Today we honor two individuals who are impressive examples of courage, grace, and leadership. As we all know, a tragedy of unspeakable scope and impact decimated America’s Gulf Coast region in 2005. Hurricane Katrina was the deadliest storm to ever hit America, claiming over 1800 lives. It was also the costliest. The repairs and rebuilding are estimated to cost over $81 billion and that number will undoubtedly rise.
Those numbers alone are shocking, but they do not begin to reveal the vast devastation that the storm has inflicted on the families of Louisiana and Mississippi. In one cruel day, families were separated, homes were lost, schools and businesses swept away. Countless lives were disrupted, and many more were destroyed forever.
There are far too many examples of the inept and ineffective response by state and federal agencies. But there are other examples too – examples of courage, compassion and generosity that inspire us. The Coast Guard, National Guard, and other response teams rescued countless families. Medical and emergency teams jeopardized their own safety to save people’s lives.
It is in the spirit of these selfless and courageous men and women, that we recognize two public servants who made an extraordinary difference in the lives of so many deserving families during that tragic time.
Doris Voitier has been a compelling presence in her community for over twenty-five years. Her passion is her classroom, and she has worked brilliantly over the years to improve education for the children of St. Bernard Parish. She was Superintendent of Schools when Katrina came ashore.
She rode out the storm in Chalmette High School, having rushed there to save records and equipment as the storm approached. With a small group of staff and twelve hundred others, she waited for four days for the first rescue team to arrive.
She vowed that the children of St. Bernard would have classrooms waiting for them when they returned. Against all odds, with little or no help from officials and few resources, she persisted, and she succeeded.

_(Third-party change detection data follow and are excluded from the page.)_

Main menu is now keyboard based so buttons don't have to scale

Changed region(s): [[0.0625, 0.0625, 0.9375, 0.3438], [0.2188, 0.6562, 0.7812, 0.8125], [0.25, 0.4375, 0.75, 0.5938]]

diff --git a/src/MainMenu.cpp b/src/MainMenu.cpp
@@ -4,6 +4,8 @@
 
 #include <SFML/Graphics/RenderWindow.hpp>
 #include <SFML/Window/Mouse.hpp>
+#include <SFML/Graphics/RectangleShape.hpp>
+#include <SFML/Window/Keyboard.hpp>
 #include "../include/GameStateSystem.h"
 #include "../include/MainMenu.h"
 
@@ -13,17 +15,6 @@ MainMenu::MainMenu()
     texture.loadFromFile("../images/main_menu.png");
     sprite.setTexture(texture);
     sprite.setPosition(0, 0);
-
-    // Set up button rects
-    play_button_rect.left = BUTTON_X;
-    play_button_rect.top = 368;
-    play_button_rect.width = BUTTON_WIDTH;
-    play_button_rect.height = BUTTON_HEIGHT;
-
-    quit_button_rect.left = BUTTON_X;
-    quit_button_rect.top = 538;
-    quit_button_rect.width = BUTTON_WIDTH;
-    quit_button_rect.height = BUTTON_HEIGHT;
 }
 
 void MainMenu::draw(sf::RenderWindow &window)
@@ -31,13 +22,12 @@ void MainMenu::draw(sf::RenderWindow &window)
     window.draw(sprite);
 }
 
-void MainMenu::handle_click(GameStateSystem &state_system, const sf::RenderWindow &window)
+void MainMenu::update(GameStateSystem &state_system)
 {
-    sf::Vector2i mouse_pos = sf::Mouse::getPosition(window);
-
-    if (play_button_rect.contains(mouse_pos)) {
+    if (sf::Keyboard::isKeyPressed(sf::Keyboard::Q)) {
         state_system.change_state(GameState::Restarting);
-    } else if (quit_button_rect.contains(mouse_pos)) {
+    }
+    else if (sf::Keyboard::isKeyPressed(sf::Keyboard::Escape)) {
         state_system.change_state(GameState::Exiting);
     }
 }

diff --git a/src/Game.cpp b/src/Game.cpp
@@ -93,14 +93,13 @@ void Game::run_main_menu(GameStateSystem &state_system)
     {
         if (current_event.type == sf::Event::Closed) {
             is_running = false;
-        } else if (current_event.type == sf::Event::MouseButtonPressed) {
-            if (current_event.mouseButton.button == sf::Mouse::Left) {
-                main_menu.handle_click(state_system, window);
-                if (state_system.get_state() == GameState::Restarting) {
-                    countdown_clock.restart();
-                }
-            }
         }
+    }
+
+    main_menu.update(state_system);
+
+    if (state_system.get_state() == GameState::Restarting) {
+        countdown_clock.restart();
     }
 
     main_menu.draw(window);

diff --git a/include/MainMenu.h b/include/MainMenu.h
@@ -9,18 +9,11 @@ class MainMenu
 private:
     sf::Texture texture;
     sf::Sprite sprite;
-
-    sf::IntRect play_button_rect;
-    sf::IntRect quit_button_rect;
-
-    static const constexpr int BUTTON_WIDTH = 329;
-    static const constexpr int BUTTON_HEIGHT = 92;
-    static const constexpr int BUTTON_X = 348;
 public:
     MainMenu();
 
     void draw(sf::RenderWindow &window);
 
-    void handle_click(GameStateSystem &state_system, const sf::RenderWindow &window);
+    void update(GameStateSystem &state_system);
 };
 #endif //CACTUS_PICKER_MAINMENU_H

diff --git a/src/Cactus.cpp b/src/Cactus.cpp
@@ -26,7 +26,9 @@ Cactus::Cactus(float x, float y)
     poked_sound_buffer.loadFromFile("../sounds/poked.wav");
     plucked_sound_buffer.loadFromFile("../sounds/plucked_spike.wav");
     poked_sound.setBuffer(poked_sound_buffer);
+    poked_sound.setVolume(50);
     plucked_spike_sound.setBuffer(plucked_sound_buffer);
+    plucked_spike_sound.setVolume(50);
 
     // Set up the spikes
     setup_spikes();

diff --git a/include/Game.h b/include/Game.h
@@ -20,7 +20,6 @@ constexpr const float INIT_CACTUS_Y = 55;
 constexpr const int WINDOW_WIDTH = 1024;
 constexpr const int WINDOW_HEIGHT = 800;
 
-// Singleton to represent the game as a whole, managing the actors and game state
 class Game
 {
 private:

Two months after the storm, the first school opened to welcome students back to St. Bernard. The healing began, and without the selfless dedication of Doris, it might not have been possible. Others would have found that the challenge was too overwhelming, but Doris knew that the schools were critical for the recovery of the community, and she never gave up. She’s an inspiration to us all.

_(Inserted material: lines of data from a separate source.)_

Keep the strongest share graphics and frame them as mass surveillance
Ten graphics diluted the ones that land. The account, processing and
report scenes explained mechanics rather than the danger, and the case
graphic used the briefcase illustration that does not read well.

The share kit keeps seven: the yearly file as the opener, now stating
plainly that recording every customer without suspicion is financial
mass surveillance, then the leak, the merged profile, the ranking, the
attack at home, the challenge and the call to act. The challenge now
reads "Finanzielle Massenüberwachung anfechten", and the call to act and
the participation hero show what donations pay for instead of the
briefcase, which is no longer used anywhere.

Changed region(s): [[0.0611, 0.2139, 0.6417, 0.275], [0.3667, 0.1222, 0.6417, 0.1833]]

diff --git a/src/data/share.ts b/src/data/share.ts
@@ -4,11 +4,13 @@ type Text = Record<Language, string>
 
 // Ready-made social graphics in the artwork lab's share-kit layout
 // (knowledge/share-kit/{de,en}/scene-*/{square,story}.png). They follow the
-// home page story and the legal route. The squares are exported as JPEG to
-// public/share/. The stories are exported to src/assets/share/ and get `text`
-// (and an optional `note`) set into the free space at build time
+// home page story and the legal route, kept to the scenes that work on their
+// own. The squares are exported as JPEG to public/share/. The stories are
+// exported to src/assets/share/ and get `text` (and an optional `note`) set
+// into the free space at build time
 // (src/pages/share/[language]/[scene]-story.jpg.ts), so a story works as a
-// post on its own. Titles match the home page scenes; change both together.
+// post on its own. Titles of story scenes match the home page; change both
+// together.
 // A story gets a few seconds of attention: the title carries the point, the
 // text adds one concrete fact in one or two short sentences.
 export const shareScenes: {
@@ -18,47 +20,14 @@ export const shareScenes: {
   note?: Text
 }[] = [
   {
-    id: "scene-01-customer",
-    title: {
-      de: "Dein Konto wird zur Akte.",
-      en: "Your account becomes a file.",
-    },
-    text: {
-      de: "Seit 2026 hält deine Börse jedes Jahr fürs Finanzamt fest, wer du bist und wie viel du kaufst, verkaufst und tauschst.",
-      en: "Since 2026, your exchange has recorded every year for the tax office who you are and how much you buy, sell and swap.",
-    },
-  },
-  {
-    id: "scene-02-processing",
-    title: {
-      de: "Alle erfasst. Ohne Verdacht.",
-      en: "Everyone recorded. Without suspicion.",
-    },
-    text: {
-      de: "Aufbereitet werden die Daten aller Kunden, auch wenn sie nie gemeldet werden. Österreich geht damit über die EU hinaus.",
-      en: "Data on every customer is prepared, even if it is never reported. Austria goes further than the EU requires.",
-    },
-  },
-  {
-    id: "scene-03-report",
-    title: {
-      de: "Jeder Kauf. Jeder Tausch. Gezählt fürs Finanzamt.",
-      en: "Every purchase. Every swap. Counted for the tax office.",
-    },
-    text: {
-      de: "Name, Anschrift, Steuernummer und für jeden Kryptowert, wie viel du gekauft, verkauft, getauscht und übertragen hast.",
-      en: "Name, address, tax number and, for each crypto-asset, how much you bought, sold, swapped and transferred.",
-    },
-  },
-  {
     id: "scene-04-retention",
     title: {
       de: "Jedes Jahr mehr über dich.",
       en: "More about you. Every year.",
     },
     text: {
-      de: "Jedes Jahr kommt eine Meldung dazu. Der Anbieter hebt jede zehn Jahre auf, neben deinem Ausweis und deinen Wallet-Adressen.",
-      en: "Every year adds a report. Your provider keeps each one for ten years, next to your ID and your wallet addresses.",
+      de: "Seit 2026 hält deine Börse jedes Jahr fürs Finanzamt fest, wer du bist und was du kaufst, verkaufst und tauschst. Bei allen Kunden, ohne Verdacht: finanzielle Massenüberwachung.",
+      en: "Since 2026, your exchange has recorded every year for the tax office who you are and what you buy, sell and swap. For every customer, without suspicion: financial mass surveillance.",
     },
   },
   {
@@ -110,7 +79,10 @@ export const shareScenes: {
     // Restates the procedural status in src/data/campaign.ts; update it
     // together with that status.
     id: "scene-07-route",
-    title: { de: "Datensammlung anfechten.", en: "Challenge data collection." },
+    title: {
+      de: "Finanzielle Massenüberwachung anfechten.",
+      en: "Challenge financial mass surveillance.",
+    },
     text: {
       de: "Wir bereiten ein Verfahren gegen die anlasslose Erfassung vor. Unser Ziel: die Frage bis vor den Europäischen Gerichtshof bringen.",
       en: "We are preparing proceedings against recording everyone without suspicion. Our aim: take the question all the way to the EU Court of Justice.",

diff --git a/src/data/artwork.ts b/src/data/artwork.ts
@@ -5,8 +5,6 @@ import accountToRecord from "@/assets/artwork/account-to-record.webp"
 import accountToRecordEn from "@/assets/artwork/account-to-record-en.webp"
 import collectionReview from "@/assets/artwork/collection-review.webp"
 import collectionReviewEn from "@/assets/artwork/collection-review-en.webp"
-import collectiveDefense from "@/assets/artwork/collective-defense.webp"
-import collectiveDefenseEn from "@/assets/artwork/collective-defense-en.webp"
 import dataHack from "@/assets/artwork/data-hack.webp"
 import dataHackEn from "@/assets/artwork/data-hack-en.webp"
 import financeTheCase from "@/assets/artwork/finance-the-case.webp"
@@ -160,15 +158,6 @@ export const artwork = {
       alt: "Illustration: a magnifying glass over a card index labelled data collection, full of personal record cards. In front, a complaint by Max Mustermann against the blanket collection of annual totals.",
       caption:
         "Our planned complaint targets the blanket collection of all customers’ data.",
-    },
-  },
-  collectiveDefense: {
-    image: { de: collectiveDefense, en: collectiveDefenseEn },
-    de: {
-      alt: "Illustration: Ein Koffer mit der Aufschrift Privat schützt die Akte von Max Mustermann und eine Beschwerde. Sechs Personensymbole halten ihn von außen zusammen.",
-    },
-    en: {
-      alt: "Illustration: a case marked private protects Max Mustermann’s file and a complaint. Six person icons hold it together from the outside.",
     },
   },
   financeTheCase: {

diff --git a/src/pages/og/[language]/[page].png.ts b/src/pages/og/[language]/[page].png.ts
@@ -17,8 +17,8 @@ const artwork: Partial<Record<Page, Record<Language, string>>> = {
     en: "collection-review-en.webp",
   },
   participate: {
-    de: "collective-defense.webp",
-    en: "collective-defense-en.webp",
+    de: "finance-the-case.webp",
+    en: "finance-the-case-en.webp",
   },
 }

At the same time, several hundred miles away, refugees from Katrina were arriving in Houston. Exhausted by their travel, they arrived in a strange city, with only no personal belongings except those they were able to carry. The people of Houston opened their city and their hearts to them. Under the leadership of Mayor Bill White, municipal resources were mobilized – cots were set up in the Astrodome. Food, clothing and medical care were provided. It wasn’t home but it was safe.
Mayor White didn’t stop with a warm welcome. He offered a way for families to move on to new lives. The city provided vouchers for housing, job fairs and a chance to start anew. Under his leadership, a coordinated effort began, and church, civic leaders, the regional business community, citizens and volunteers worked together to provide the help they needed.
As the months passed, Mayor White endured sharp attacks for his efforts from the naysayers. But he also earned the praise of countless civic leaders for the bold steps he took in one of the most innovative humanitarian efforts in the nation’s history. He also earned the deep gratitude of tens of thousands of refugees who had new lives and new hope.
The mayor is an excellent example of public service at its best. By his example he has demonstrated what America can be at her best. We are all deeply indebted to him.
I know that President Kennedy would have admired both of our honorees. He believed that public service was an essential part of our national life. As he once said, “Our problems are man-made – therefore, they can be solved by man. And man can be as big as he wants. No problem of human destiny is beyond human beings. Man’s reason and spirit have often solved the seemingly unsolvable – and we believe they can do it again.” Our honorees today affirm his belief in the power of visionary leaders – who are as big as they need to be when destiny calls.
I commend Doris Voitier and Bill White for all they accomplished in such a difficult moment, and when so many others faltered. They have worked miracles already, and I know that they will produce even more in the years ahead. Our nation is a better place because of them.
Delivered by Senator Edward M. Kennedy at the 2007 Profile in Courage Awards, May 21, 2007.